§ Task to complete
Set down all of the entries word for word, omitting the images they contain.

§ Exercise material
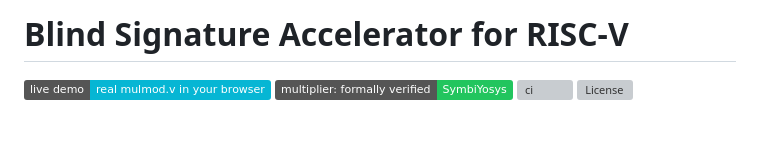
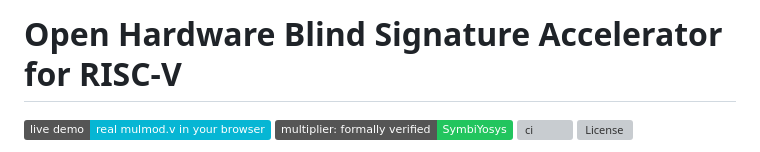
Before and after one commit to cong-or/blindsig-accel, a Markdown page: README.md, the part around the change. GitHub-like rendering; badges without logos; blank space fills up the shorter version; grey boxes are pictures that could not be loaded.

Commit message:
README: restore full H1, keep RISC-V from splitting on wrap
Both "Open Hardware" and "RISC-V" don't fit one line at heading size, so the
title wraps to two lines; use a non-breaking hyphen so "RISC-V" stays intact
and the "V" no longer orphans onto its own line.

```diff
--- a/README.md
+++ b/README.md
@@ -1,4 +1,4 @@
-# Blind Signature Accelerator for RISC-V
+# Open Hardware Blind Signature Accelerator for RISC‑V
 
 [![Live demo](https://img.shields.io/badge/live%20demo-real%20mulmod.v%20in%20your%20browser-06b6d4?logo=webassembly&logoColor=white)](https://cong-or.github.io/blindsig-accel/)
 [![Multiplier formally verified](https://img.shields.io/badge/multiplier%3A%20formally%20verified-SymbiYosys-22c55e)](blindsig-rtl#formal-verification)
```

§ Response to the exercise
Before and after one commit to cong-or/blindsig-accel, a Markdown page: README.md, the part around the change. GitHub-like rendering; badges without logos; blank space fills up the shorter version; grey boxes are pictures that could not be loaded.

Commit message:
README: restore full H1, keep RISC-V from splitting on wrap
Both "Open Hardware" and "RISC-V" don't fit one line at heading size, so the
title wraps to two lines; use a non-breaking hyphen so "RISC-V" stays intact
and the "V" no longer orphans onto its own line.

```diff
--- a/README.md
+++ b/README.md
@@ -1,4 +1,4 @@
-# Blind Signature Accelerator for RISC-V
+# Open Hardware Blind Signature Accelerator for RISC‑V
 
 [![Live demo](https://img.shields.io/badge/live%20demo-real%20mulmod.v%20in%20your%20browser-06b6d4?logo=webassembly&logoColor=white)](https://cong-or.github.io/blindsig-accel/)
 [![Multiplier formally verified](https://img.shields.io/badge/multiplier%3A%20formally%20verified-SymbiYosys-22c55e)](blindsig-rtl#formal-verification)
```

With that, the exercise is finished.